TASK: Everything in the listing below needs to be retyped exactly.

***** RECORDED INFORMATION

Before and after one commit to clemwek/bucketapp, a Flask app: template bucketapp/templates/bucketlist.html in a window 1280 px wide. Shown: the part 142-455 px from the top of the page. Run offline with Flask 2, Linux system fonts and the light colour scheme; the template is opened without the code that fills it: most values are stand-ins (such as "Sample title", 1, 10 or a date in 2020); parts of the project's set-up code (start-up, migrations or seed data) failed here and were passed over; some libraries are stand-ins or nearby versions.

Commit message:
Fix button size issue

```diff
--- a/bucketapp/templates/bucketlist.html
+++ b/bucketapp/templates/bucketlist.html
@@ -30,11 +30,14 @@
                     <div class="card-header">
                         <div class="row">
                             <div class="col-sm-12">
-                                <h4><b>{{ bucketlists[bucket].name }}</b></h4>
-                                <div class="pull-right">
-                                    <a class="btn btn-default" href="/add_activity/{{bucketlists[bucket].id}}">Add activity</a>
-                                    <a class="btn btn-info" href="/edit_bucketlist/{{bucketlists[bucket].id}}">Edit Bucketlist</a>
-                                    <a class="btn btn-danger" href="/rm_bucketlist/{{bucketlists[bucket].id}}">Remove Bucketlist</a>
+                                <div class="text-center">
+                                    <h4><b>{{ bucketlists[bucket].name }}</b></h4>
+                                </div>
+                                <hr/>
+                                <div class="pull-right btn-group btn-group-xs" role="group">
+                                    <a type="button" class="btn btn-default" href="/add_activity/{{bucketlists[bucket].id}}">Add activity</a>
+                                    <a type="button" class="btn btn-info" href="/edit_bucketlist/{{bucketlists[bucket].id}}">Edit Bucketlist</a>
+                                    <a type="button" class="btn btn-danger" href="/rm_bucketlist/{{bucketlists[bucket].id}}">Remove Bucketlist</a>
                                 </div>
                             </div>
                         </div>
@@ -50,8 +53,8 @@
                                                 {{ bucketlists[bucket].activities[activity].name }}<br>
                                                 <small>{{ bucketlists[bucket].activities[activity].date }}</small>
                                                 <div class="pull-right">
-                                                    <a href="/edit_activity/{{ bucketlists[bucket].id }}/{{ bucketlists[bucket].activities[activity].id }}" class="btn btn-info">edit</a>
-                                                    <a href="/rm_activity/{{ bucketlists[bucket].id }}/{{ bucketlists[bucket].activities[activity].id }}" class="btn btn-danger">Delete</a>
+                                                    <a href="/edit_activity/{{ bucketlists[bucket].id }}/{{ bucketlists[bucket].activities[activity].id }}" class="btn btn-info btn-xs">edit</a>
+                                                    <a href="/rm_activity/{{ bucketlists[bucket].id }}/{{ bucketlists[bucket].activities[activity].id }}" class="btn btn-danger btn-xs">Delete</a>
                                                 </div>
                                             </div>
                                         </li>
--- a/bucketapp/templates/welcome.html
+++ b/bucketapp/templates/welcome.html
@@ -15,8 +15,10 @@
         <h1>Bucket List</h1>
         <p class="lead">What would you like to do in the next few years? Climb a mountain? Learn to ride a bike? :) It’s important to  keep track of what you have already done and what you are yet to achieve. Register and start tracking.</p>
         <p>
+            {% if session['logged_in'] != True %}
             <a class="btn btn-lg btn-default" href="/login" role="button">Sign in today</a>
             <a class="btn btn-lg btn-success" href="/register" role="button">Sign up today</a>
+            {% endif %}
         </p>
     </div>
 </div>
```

**********

EXPECTED ANSWER:
Before and after one commit to clemwek/bucketapp, a Flask app: template bucketapp/templates/bucketlist.html in a window 1280 px wide. Shown: the part 142-455 px from the top of the page. Run offline with Flask 2, Linux system fonts and the light colour scheme; the template is opened without the code that fills it: most values are stand-ins (such as "Sample title", 1, 10 or a date in 2020); parts of the project's set-up code (start-up, migrations or seed data) failed here and were passed over; some libraries are stand-ins or nearby versions.

Commit message:
Fix button size issue

```diff
--- a/bucketapp/templates/bucketlist.html
+++ b/bucketapp/templates/bucketlist.html
@@ -30,11 +30,14 @@
                     <div class="card-header">
                         <div class="row">
                             <div class="col-sm-12">
-                                <h4><b>{{ bucketlists[bucket].name }}</b></h4>
-                                <div class="pull-right">
-                                    <a class="btn btn-default" href="/add_activity/{{bucketlists[bucket].id}}">Add activity</a>
-                                    <a class="btn btn-info" href="/edit_bucketlist/{{bucketlists[bucket].id}}">Edit Bucketlist</a>
-                                    <a class="btn btn-danger" href="/rm_bucketlist/{{bucketlists[bucket].id}}">Remove Bucketlist</a>
+                                <div class="text-center">
+                                    <h4><b>{{ bucketlists[bucket].name }}</b></h4>
+                                </div>
+                                <hr/>
+                                <div class="pull-right btn-group btn-group-xs" role="group">
+                                    <a type="button" class="btn btn-default" href="/add_activity/{{bucketlists[bucket].id}}">Add activity</a>
+                                    <a type="button" class="btn btn-info" href="/edit_bucketlist/{{bucketlists[bucket].id}}">Edit Bucketlist</a>
+                                    <a type="button" class="btn btn-danger" href="/rm_bucketlist/{{bucketlists[bucket].id}}">Remove Bucketlist</a>
                                 </div>
                             </div>
                         </div>
@@ -50,8 +53,8 @@
                                                 {{ bucketlists[bucket].activities[activity].name }}<br>
                                                 <small>{{ bucketlists[bucket].activities[activity].date }}</small>
                                                 <div class="pull-right">
-                                                    <a href="/edit_activity/{{ bucketlists[bucket].id }}/{{ bucketlists[bucket].activities[activity].id }}" class="btn btn-info">edit</a>
-                                                    <a href="/rm_activity/{{ bucketlists[bucket].id }}/{{ bucketlists[bucket].activities[activity].id }}" class="btn btn-danger">Delete</a>
+                                                    <a href="/edit_activity/{{ bucketlists[bucket].id }}/{{ bucketlists[bucket].activities[activity].id }}" class="btn btn-info btn-xs">edit</a>
+                                                    <a href="/rm_activity/{{ bucketlists[bucket].id }}/{{ bucketlists[bucket].activities[activity].id }}" class="btn btn-danger btn-xs">Delete</a>
                                                 </div>
                                             </div>
                                         </li>
--- a/bucketapp/templates/welcome.html
+++ b/bucketapp/templates/welcome.html
@@ -15,8 +15,10 @@
         <h1>Bucket List</h1>
         <p class="lead">What would you like to do in the next few years? Climb a mountain? Learn to ride a bike? :) It’s important to  keep track of what you have already done and what you are yet to achieve. Register and start tracking.</p>
         <p>
+            {% if session['logged_in'] != True %}
             <a class="btn btn-lg btn-default" href="/login" role="button">Sign in today</a>
             <a class="btn btn-lg btn-success" href="/register" role="button">Sign up today</a>
+            {% endif %}
         </p>
     </div>
 </div>
```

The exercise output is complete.